St. Andrew's Heads to D.C. to Participate in the March for Our Lives Movement
St. Andrew's Heads to D.C. to Participate in the March for Our Lives Movement
Grace Saliba

On Saturday, March 24, more than 140 St. Andrew's students and faculty loaded school buses traveling to Washington, D.C., to participate in the March for Our Lives. Arriving on Pennsylvania Avenue with energy, symbolic posters, and an open mind, our students joined thousands of students from across the country for the historic March.
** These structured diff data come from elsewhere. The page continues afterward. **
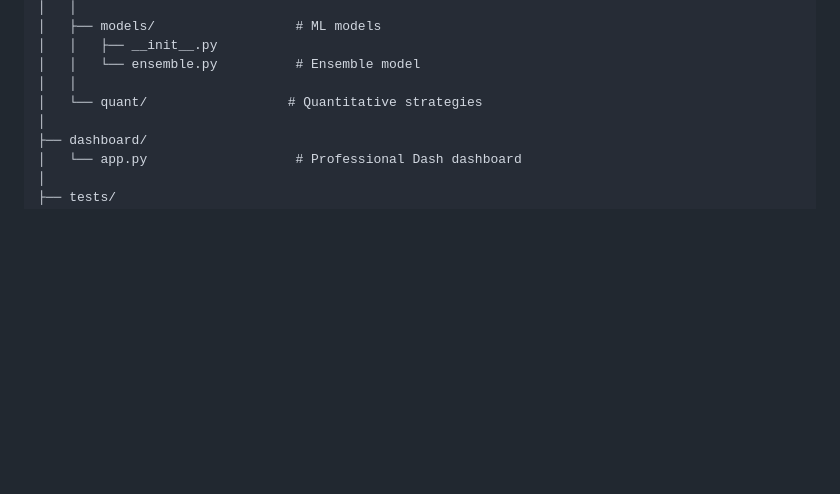
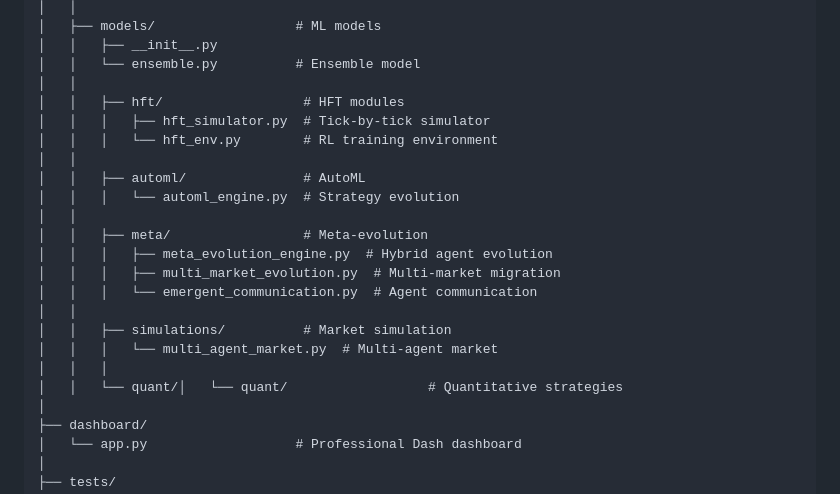
Before and after one commit to ballales1984-wq/ai-trading-system, a Markdown page: README.md, the part around the change. Drawn GitHub-style; blank space fills up the shorter version.

Commit message:
docs: Update README with complete project structure

```diff
--- a/README.md
+++ b/README.md
@@ -102,7 +102,22 @@ ai-trading-system/
 │   │   ├── __init__.py
 │   │   └── ensemble.py          # Ensemble model
 │   │
-│   └── quant/                  # Quantitative strategies
+│   │   ├── hft/                  # HFT modules
+│   │   │   ├── hft_simulator.py  # Tick-by-tick simulator
+│   │   │   └── hft_env.py        # RL training environment
+│   │
+│   │   ├── automl/               # AutoML
+│   │   │   └── automl_engine.py  # Strategy evolution
+│   │
+│   │   ├── meta/                 # Meta-evolution
+│   │   │   ├── meta_evolution_engine.py  # Hybrid agent evolution
+│   │   │   ├── multi_market_evolution.py  # Multi-market migration
+│   │   │   └── emergent_communication.py  # Agent communication
+│   │
+│   │   ├── simulations/          # Market simulation
+│   │   │   └── multi_agent_market.py  # Multi-agent market
+│   │   │
+│   │   └── quant/│   └── quant/                  # Quantitative strategies
 │
 ├── dashboard/
 │   └── app.py                   # Professional Dash dashboard
```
Faculty member Grace Saliba noted, "How incredibly moving it was for the students to watch peers of their generation brave an enormous crowd and take the stage to speak out about their experiences."

Dean of Students Will Robinson '97 explained, "I was so proud to be a part of the student-driven initiative to attend the March in D.C. It was impressive to have nearly half the school excited and waiting to board buses at 6:45 a.m. on a Saturday, but what was most impressive was the approach students took toward voicing their opinions and engaging around the issue of guns in America. Civic engagement means more than showing up; it means asking questions, pushing and stretching your own thinking, being slow to form concrete opinions, and exploring opposing points of view respectfully and with an open mind. Hearing students having these sorts of conversations throughout the day, and every day since, has proven to me that politics doesn't have to be polarizing—that we have future leaders who can transcend social media snarkiness and cable news showmanship and engage in real dialogue. It was a remarkable day that continues to live on through the students and faculty back on campus."
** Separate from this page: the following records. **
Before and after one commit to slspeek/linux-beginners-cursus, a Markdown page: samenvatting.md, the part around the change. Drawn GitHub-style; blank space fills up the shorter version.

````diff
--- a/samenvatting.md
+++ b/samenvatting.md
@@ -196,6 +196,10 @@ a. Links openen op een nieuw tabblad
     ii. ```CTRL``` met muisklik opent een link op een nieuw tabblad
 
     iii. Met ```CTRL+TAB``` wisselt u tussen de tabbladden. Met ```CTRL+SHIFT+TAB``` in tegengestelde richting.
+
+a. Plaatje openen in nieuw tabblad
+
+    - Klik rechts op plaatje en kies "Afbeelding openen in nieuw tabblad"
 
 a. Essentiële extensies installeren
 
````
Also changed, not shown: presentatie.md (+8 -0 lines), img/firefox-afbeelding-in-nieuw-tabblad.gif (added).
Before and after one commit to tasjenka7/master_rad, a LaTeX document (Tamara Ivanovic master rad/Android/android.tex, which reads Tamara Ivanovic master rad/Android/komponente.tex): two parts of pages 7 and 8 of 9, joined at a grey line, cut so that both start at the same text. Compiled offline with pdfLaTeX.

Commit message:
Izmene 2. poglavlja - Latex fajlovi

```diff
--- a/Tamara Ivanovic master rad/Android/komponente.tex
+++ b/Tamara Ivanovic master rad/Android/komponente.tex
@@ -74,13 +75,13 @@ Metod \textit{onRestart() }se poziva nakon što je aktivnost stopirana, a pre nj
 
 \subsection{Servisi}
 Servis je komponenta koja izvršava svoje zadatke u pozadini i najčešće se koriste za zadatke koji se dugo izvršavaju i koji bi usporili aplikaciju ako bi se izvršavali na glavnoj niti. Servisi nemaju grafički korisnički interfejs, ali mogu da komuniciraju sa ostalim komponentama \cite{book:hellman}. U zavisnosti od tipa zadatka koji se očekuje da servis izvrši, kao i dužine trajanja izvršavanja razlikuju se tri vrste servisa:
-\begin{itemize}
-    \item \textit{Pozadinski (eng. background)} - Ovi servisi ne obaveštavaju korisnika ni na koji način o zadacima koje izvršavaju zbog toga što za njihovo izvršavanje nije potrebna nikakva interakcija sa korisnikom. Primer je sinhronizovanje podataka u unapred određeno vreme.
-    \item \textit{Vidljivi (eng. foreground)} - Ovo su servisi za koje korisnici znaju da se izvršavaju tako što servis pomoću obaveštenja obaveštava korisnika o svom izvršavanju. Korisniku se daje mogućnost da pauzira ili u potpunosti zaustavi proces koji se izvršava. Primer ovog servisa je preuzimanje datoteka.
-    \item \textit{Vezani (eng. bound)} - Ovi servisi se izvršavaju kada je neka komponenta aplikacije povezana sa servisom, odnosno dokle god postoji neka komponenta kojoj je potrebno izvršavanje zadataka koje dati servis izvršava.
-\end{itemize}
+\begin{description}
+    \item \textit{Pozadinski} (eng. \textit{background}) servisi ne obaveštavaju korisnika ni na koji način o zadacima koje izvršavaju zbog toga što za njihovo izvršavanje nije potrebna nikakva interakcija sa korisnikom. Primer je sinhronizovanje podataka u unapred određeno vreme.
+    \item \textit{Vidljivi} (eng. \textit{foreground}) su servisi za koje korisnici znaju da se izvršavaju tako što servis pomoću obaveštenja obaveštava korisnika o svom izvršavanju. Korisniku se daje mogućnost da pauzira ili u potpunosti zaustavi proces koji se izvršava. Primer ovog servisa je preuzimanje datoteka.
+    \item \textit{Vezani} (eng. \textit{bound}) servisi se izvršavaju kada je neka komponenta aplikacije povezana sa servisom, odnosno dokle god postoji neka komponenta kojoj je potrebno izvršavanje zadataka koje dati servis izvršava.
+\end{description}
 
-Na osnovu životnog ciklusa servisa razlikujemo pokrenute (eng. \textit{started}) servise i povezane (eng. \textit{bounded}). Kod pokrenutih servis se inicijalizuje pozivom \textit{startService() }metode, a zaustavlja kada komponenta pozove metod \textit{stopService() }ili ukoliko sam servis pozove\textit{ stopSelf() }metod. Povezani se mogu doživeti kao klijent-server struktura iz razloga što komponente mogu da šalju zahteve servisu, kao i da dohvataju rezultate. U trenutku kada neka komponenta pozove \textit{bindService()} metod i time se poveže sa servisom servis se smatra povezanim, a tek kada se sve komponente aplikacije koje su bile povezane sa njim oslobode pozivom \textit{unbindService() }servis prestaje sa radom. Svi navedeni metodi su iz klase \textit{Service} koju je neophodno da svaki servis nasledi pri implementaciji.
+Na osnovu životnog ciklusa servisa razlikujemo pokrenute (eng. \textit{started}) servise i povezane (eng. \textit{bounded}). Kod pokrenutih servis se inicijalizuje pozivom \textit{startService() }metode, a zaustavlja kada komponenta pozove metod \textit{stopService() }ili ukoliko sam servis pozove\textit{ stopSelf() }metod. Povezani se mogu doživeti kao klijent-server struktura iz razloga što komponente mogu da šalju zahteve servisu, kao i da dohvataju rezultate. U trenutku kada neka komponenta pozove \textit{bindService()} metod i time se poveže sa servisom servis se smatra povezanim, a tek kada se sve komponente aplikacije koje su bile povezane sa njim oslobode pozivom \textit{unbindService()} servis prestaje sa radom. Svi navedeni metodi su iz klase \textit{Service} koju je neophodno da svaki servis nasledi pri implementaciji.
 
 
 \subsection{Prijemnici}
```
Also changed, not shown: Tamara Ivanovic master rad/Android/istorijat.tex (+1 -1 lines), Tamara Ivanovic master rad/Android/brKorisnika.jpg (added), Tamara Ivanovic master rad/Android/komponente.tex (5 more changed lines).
Religion teacher Terence Gilheaney adds: "The conversation continued when we got home. Recently a senior who had gone on the March told me about a discussion she had with a fellow St. Andrean. He was speaking of his concern for his gun rights, how he loved to hunt and did not want that right taken away. She explained her views of the kind of legislation that could address both her concerns about violence while protecting his enjoyment of hunting, and they also talked about the idea of self-defense. While they did not come to a consensus, the discussion this VI Former described to me was respectful and enlightening to both."

Religion teacher Terence Gilheaney adds: "The conversation continued when we got home. Recently a senior who had gone on the march told me about a discussion she had just had with a fellow St. Andrean. He was speaking of his concern for his gun rights, how he loved to hunt and did not want that right taken away. She explained her views of the kind of legislation that could address both her concerns about violence while protecting his enjoyment of hunting, and they also talked about the idea of self-defense. While they did not come to a consensus, the discussion this VI Former described to me was respectful and enlightening to both."
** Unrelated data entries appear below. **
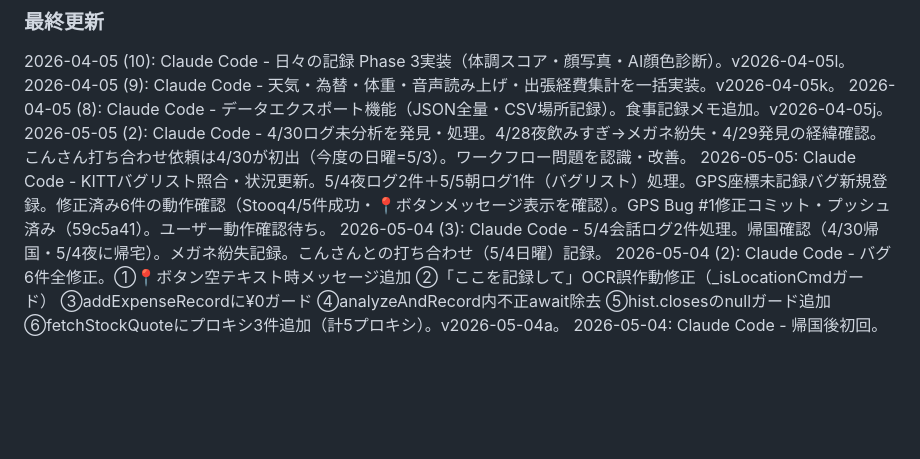
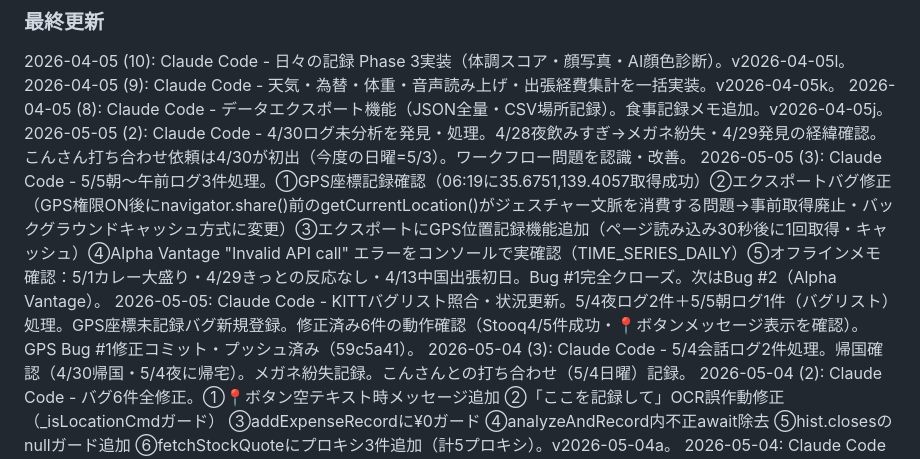
Before and after one commit to engawasanshin/kitt-assistant, a Markdown page: kitt_memory.md, the part around the change. Rendered like a GitHub page; blank space fills up the shorter version.

Commit message:
docs: kitt_memory.md - 5/5午前ログ3件処理・エクスポート修正記録
Co-Authored-By: Claude Sonnet 4.6 <noreply@anthropic.com>

```diff
--- a/kitt_memory.md
+++ b/kitt_memory.md
@@ -700,7 +700,8 @@ GPS記録後にメモを追加できるようになった。
 2026-04-05 (9): Claude Code - 天気・為替・体重・音声読み上げ・出張経費集計を一括実装。v2026-04-05k。
 2026-04-05 (8): Claude Code - データエクスポート機能（JSON全量・CSV場所記録）。食事記録メモ追加。v2026-04-05j。
 2026-05-05 (2): Claude Code - 4/30ログ未分析を発見・処理。4/28夜飲みすぎ→メガネ紛失・4/29発見の経緯確認。こんさん打ち合わせ依頼は4/30が初出（今度の日曜=5/3）。ワークフロー問題を認識・改善。
-2026-05-05: Claude Code - KITTバグリスト照合・状況更新。5/4夜ログ2件＋5/5朝ログ1件（バグリスト）処理。GPS座標未記録バグ新規登録。修正済み6件の動作確認（Stooq4/5件成功・📍ボタンメッセージ表示を確認）。GPS Bug #1修正コミット・プッシュ済み（59c5a41）。ユーザー動作確認待ち。
+2026-05-05 (3): Claude Code - 5/5朝〜午前ログ3件処理。①GPS座標記録確認（06:19に35.6751,139.4057取得成功）②エクスポートバグ修正（GPS権限ON後にnavigator.share()前のgetCurrentLocation()がジェスチャー文脈を消費する問題→事前取得廃止・バックグラウンドキャッシュ方式に変更）③エクスポートにGPS位置記録機能追加（ページ読み込み30秒後に1回取得・キャッシュ）④Alpha Vantage "Invalid API call" エラーをコンソールで実確認（TIME_SERIES_DAILY）⑤オフラインメモ確認：5/1カレー大盛り・4/29きっとの反応なし・4/13中国出張初日。Bug #1完全クローズ。次はBug #2（Alpha Vantage）。
+2026-05-05: Claude Code - KITTバグリスト照合・状況更新。5/4夜ログ2件＋5/5朝ログ1件（バグリスト）処理。GPS座標未記録バグ新規登録。修正済み6件の動作確認（Stooq4/5件成功・📍ボタンメッセージ表示を確認）。GPS Bug #1修正コミット・プッシュ済み（59c5a41）。
 2026-05-04 (3): Claude Code - 5/4会話ログ2件処理。帰国確認（4/30帰国・5/4夜に帰宅）。メガネ紛失記録。こんさんとの打ち合わせ（5/4日曜）記録。
 2026-05-04 (2): Claude Code - バグ6件全修正。①📍ボタン空テキスト時メッセージ追加 ②「ここを記録して」OCR誤作動修正（_isLocationCmdガード） ③addExpenseRecordに¥0ガード ④analyzeAndRecord内不正await除去 ⑤hist.closesのnullガード追加 ⑥fetchStockQuoteにプロキシ3件追加（計5プロキシ）。v2026-05-04a。
 2026-05-04: Claude Code - 帰国後初回。全16件処理（4/11〜4/28）。中国出張全記録・食の好み・バグ5件（map/await/Stooq追加）登録。中国出張記録追加。バグ3件登録（📍ボタン・「ここを記録して」誤作動・awaitエラー）。
```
Piper Ackermann '19 reflected, "The March for Our Lives was the first time that I, as a 17-year-old student, felt like I had power that can be recognized. As I currently do not have the ability to vote, I thought that my participation in the March gave me a voice. High school students organized the entire event in D.C. and now I believe that because of their ability to unite us, high school students have the ability to make an impact on the country. Thank you St. Andrew's for giving me the opportunity to join the movement."

Third Former Griffin Pitt expressed, "For me, the March for Our Lives was life-changing. Standing there in a sea of hundreds of thousands of strangers showed me that I am not alone. The March unified thousands of people who didn't know a thing about the person next to them except that they don't want one more child killed by the lack of gun control."

Jamie Rowley '19 stated, "At the March For Our Lives, I was overcome by the strength and the courage of every single speaker and survivor of tragedies such as Parkland and Sandy Hook. To add to their strength, the support and love from the public gave me the chills as I realized how much of a difference we can make."